Indeed, most states that are actively engaged on climate issues have a point person charged exclusively with addressing climate change issues with authority across the executive branch. In most states, this is a climate czar, chief resilience officer, or other chief executive in the governor’s office (e.g., Florida, Oregon, New Jersey, Virginia, Rhode Island); sometimes this is also a cabinet position leading an agency focused on climate (e.g., North Carolina, Colorado, New York, Michigan). Some states have adopted a ‘special advisor to the governor’ model (e.g., Colorado, Washington), and others have a chief resilience or sustainability officer embedded within an executive branch department or office that is granted authority across agencies. Some have some combination (e.g., California). Regardless of the model, all have or intend to expand staff in order to meet the growing demands to address climate in the state.

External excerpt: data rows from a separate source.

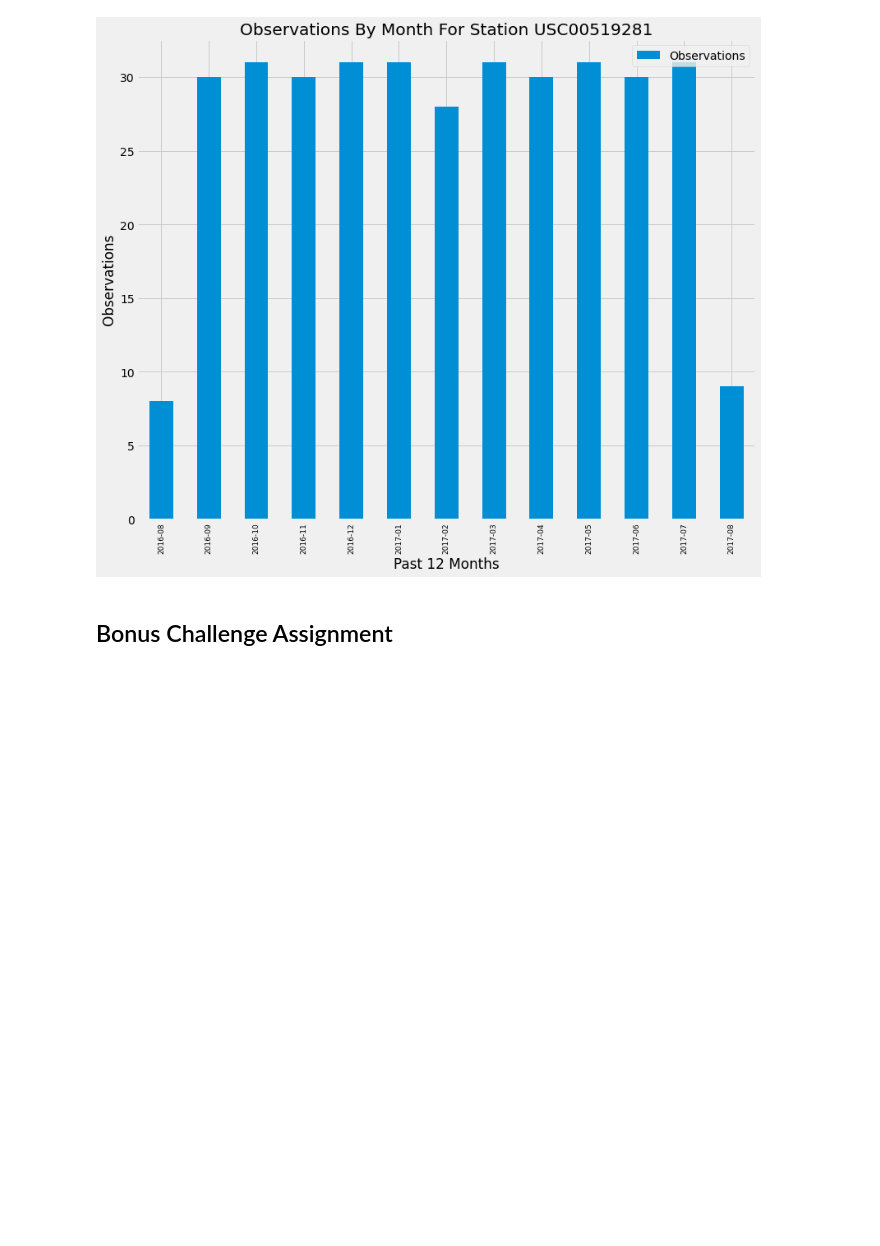
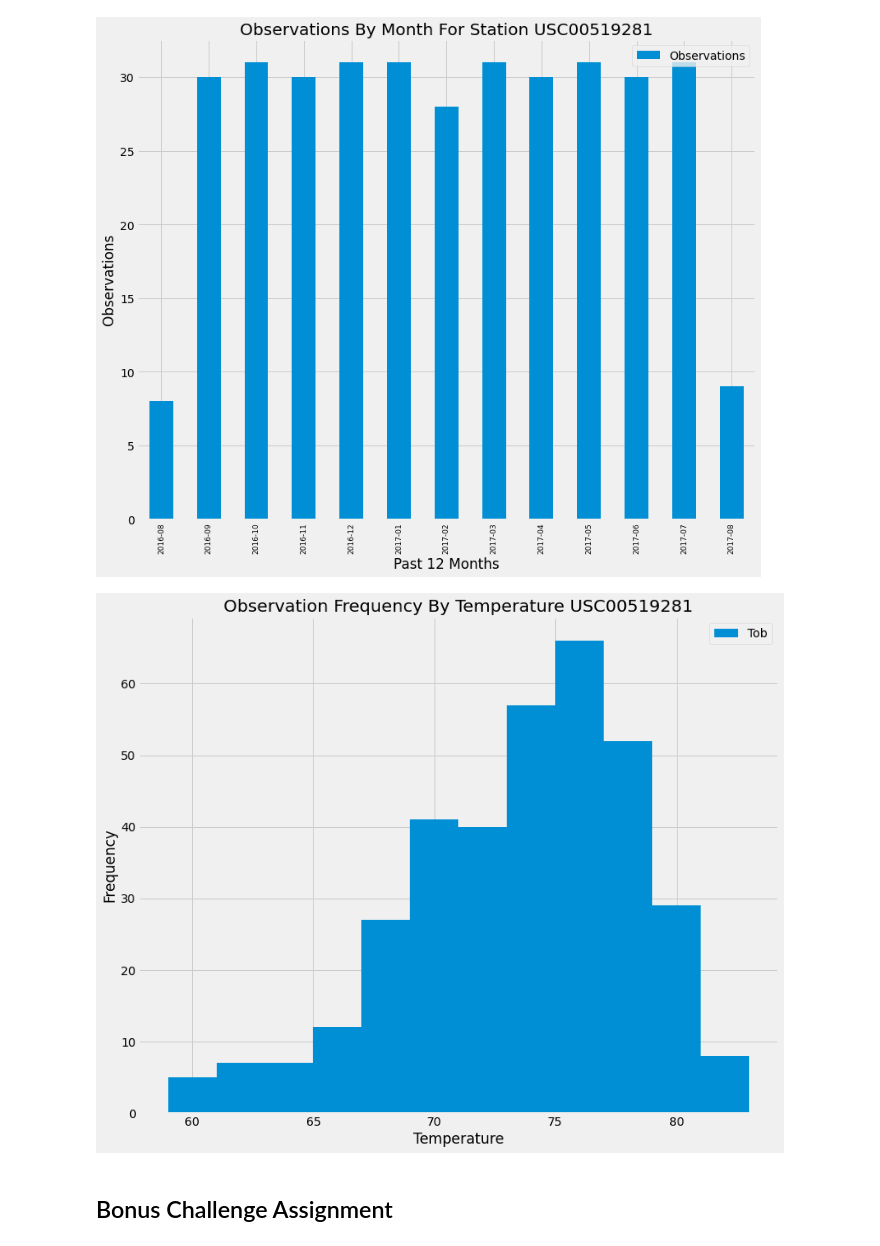
Before and after one commit to mregpala/sqlalchemy-challenge, a Jupyter notebook: climate_analysis.ipynb, the cells around one changed output. Saved outputs shown, nothing was run; the diff lists cells and outputs as text; code cells hidden in the pictures; blank space fills up the shorter version.

```diff
--- a/climate_analysis.ipynb
+++ b/climate_analysis.ipynb
@@ -268,6 +270,30 @@ plt.savefig("Images/most_active_station_obs.png")
 plt.show()
 # %% [output]
 [figure]
+# %%
+# Choose the station with the highest number of temperature observations.
+# Query the last 12 months of temperature observation data for this station and plot the results as a histogram
+
+sel = [Measurement.tobs,
+       Measurement.date]
+
+obs_by_temp = session.query(*sel).\
+                  filter(Measurement.date >= twelve_months_prior, Measurement.station == station_most_active).\
+                  order_by(Measurement.tobs).all()
+
+obs_by_temp_df = pd.DataFrame(obs_by_temp,columns=["Tob","date"])
+obs_by_temp_df.sort_values(by="Tob",inplace=True)
+min_tob = obs_by_temp_df["Tob"].min() - 10
+max_tob = obs_by_temp_df["Tob"].max() + 10
+#obs_by_temp_df.set_index("Observations",inplace=True)
+
+
+obs_by_temp_df.plot.hist(bins=12, figsize=(12,10))
+plt.xlabel("Temperature")
+plt.title(f"Observation Frequency By Temperature {station_most_active}")
+plt.savefig("Images/most_active_hist.png")
+# %% [output]
+[figure, added]
 # %% [markdown]
 ## Bonus Challenge Assignment
 # %% [markdown]
```
Also changed, not shown: parts of 1 cell of this notebook, 2 other files.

Clearly, based on the analysis of possible mitigation policies alone, and comparison with other states, there will be a need for additional investments to support climate action in Nevada, including support for an appropriate level of administrative leadership.